Stevie Nicks and Prince’s music might sound different, but if you listen closely, two of their songs some similar. Nicks and Prince might have come from different worlds, but they could find common ground and be inspired by one another. Prince had a soft spot for female singers and loved Nicks’ band Fleetwood Mac so much that he formed his band, The Revolution, in their image. But which Prince song inspired Nicks to write a hit song of her own?
Stevie Nicks wrote ‘Stand Back’ after hearing Prince’s ‘Little Red Corvette’
After Nicks married her now ex-husband Kim Anderson in 1983, the couple embarked on a road trip to Santa Barbara for their honeymoon. While they drove, Prince’s newest hit song, “Little Red Corvette,” played on the radio and had Nicks stunned.

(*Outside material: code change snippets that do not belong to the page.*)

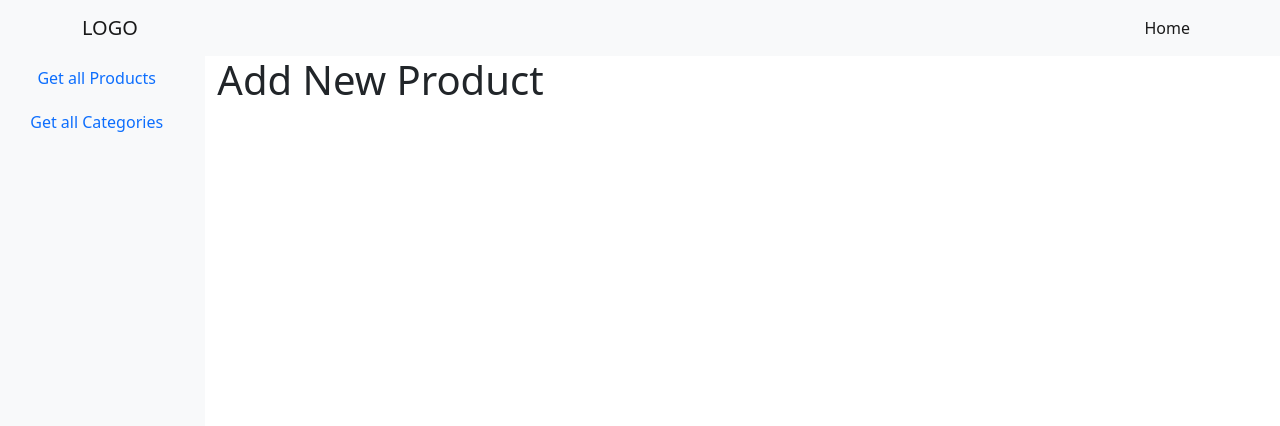
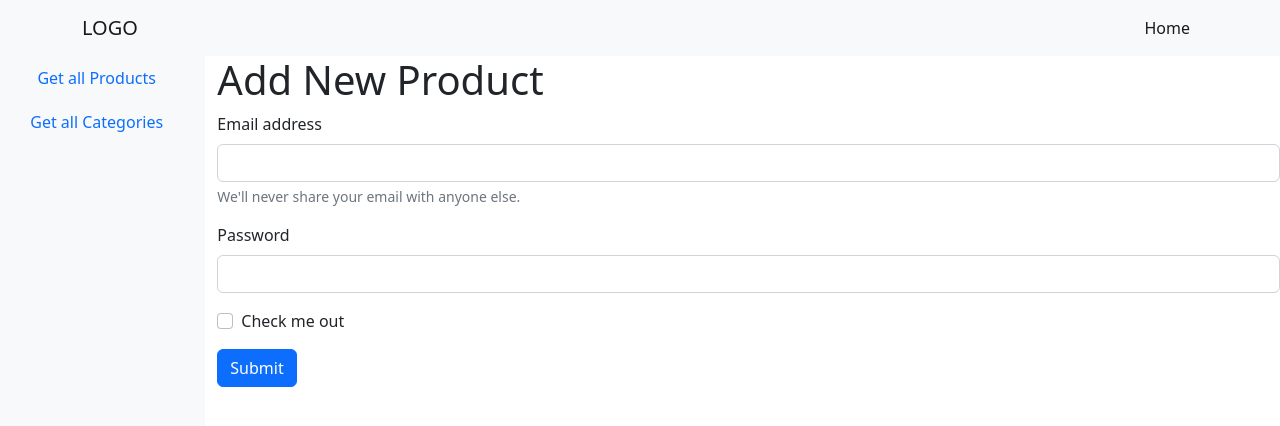
Before and after one commit to obaidash99/session-6-crud-app, a React (Create React App) app: page /products/add in a window 1280 px wide. Shown: the top 426 px of the page. Built offline with nearby package versions, Linux system fonts and the light colour scheme.

Commit message:
delete prodoct done

```diff
--- a/package.json
+++ b/package.json
@@ -11,6 +11,8 @@
     "react-dom": "^18.2.0",
     "react-router-dom": "^6.4.2",
     "react-scripts": "5.0.1",
+    "sweetalert2": "^11.5.0",
+    "sweetalert2-react-content": "^5.0.3",
     "web-vitals": "^2.1.4"
   },
   "scripts": {
--- a/src/pages/AddProduct.js
+++ b/src/pages/AddProduct.js
@@ -2,6 +2,37 @@ function AddProduct() {
 	return (
 		<>
 			<h1>Add New Product</h1>
+			<form>
+				<div class="mb-3">
+					<label for="exampleInputEmail1" class="form-label">
+						Email address
+					</label>
+					<input
+						type="email"
+						class="form-control"
+						id="exampleInputEmail1"
+						aria-describedby="emailHelp"
+					/>
+					<div id="emailHelp" class="form-text">
+						We'll never share your email with anyone else.
+					</div>
+				</div>
+				<div class="mb-3">
+					<label for="exampleInputPassword1" class="form-label">
+						Password
+					</label>
+					<input type="password" class="form-control" id="exampleInputPassword1" />
+				</div>
+				<div class="mb-3 form-check">
+					<input type="checkbox" class="form-check-input" id="exampleCheck1" />
+					<label class="form-check-label" for="exampleCheck1">
+						Check me out
+					</label>
+				</div>
+				<button type="submit" class="btn btn-primary">
+					Submit
+				</button>
+			</form>
 		</>
 	);
 }
--- a/src/pages/Products.js
+++ b/src/pages/Products.js
@@ -1,5 +1,6 @@
 import { useEffect, useState } from 'react';
 import { Link } from 'react-router-dom';
+import Swal from 'sweetalert2';
 
 import './Products.css';
 
@@ -7,10 +8,30 @@ function Products() {
 	const [products, setProducts] = useState([]);
 
 	useEffect(() => {
+		getAllProducts();
+	}, []);
+
+	const getAllProducts = () => {
 		fetch('http://localhost:9000/products')
 			.then((res) => res.json())
 			.then((data) => setProducts(data));
-	}, []);
+	};
+
+	const deleteProduct = (product) => {
+		Swal.fire({
+			title: `You Are Going to Delete "${product.title}"  Are You Sure?`,
+			showCancelButton: true,
+		}).then((data) => {
+			if (data.isConfirmed) {
+				fetch(`http://localhost:9000/products/${product.id}`, {
+					method: 'DELETE',
+				})
+					.then((res) => res.json())
+					.then(() => getAllProducts());
+			}
+		});
+	};
+
 	return (
 		<>
 			<h1>Products Pgae</h1>
@@ -35,7 +56,12 @@ function Products() {
 							<td>{product.description.slice(0, 70)}...</td>
 							<td>{product.price}</td>
 							<td>
-								<button className="btn btn-danger btn-sm">Delete</button>
+								<button
+									className="btn btn-danger btn-sm"
+									onClick={() => deleteProduct(product)}
+								>
+									Delete
+								</button>
 								<Link className="btn btn-info btn-sm" to={`/products/${product.id}`}>
 									View
 								</Link>
```
Also changed, not shown: 1 other file (tests, documents, lock files or other folders).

“All of a sudden, out of nowhere, I’m singing along, going, ‘Stand back!'” Nicks explained to Uncle Joe Benson on the Ultimate Classic Rock Nights radio show. “I’m like, ‘Kim, pull over! We need to buy a tape recorder because I need to record this.’ And so we do – we careen off the freeway to find a radio, record shop or something, and we go in and we buy a little tape recorder.”
Instead of having a romantic honeymoon, the newlyweds started a songwriting session, staying up all night writing “Stand Back,” which appeared on Nicks’ The Wild Heart later that year. “We get the song, and I’m basically using Prince’s instrumental melody,” Nicks said. “What I’m singing along is very, very different from what he’s singing. I’m singing in and out of all of the holes.” Nicks finished the song, but His Purple Highness had the last say on what needed to be added.
Prince helped Stevie Nicks on ‘Stand Back’
Even though “Little Red Corvette” and “Stand Back” have different lyrics, Nicks says “Stand Back” “belongs” to Prince. When Nicks had the lyrics, she called Prince, told him the story of how she’d taken “Little Red Corvette,” and written a song with the same melody. She asked him to meet her at Sunset Sound studio in LA. You call Prince, and he comes because he arrived twenty minutes later.
Nicks played the song for him, and Prince immediately started adding things to it. “That was the coolest thing we’ve ever heard,” Nicks said. “Takes him an hour; he gives me a little ‘I don’t really know you’ hug, and he’s gone. Like a little spirit.”
“He was so uncanny, so wild,” Nicks said in the book Rock Lives. “He spoiled me for every band I’ve ever had because nobody can exactly re-create — not even with two piano players —what Prince did all by his little self.”
In 1983, “Stand Back” went to No. 5 on the U.S. Billboard Top 100, and it was all thanks to the mysterious little spirit, Prince. Although Nicks said the song was all His Purple Badness, he didn’t get a songwriting credit on the album.
Prince later put the moves on Stevie Nicks
Sometime later, after a Fleetwood Mac show, Prince put the moves on Nicks and took her out one night. “We get into his purple Camaro and bomb out onto the freeway at 100 m.p.h. I’m terrified, but kind of excited too,” the singer recalled. “I get on the plane and the rest of the band are like [drum fingers, rolls eyes]. “I’m like, ‘What? Nothing happened.'”
Nothing happened between the two performers, but they did develop a nice friendship over the years. In 1984, Prince asked Nicks to collaborate with him on one of his most important songs, “Purple Rain.” Nicks denied it because she could sense that the song would be big, and she didn’t want the pressure. Could you imagine “Purple Rain” as a country song?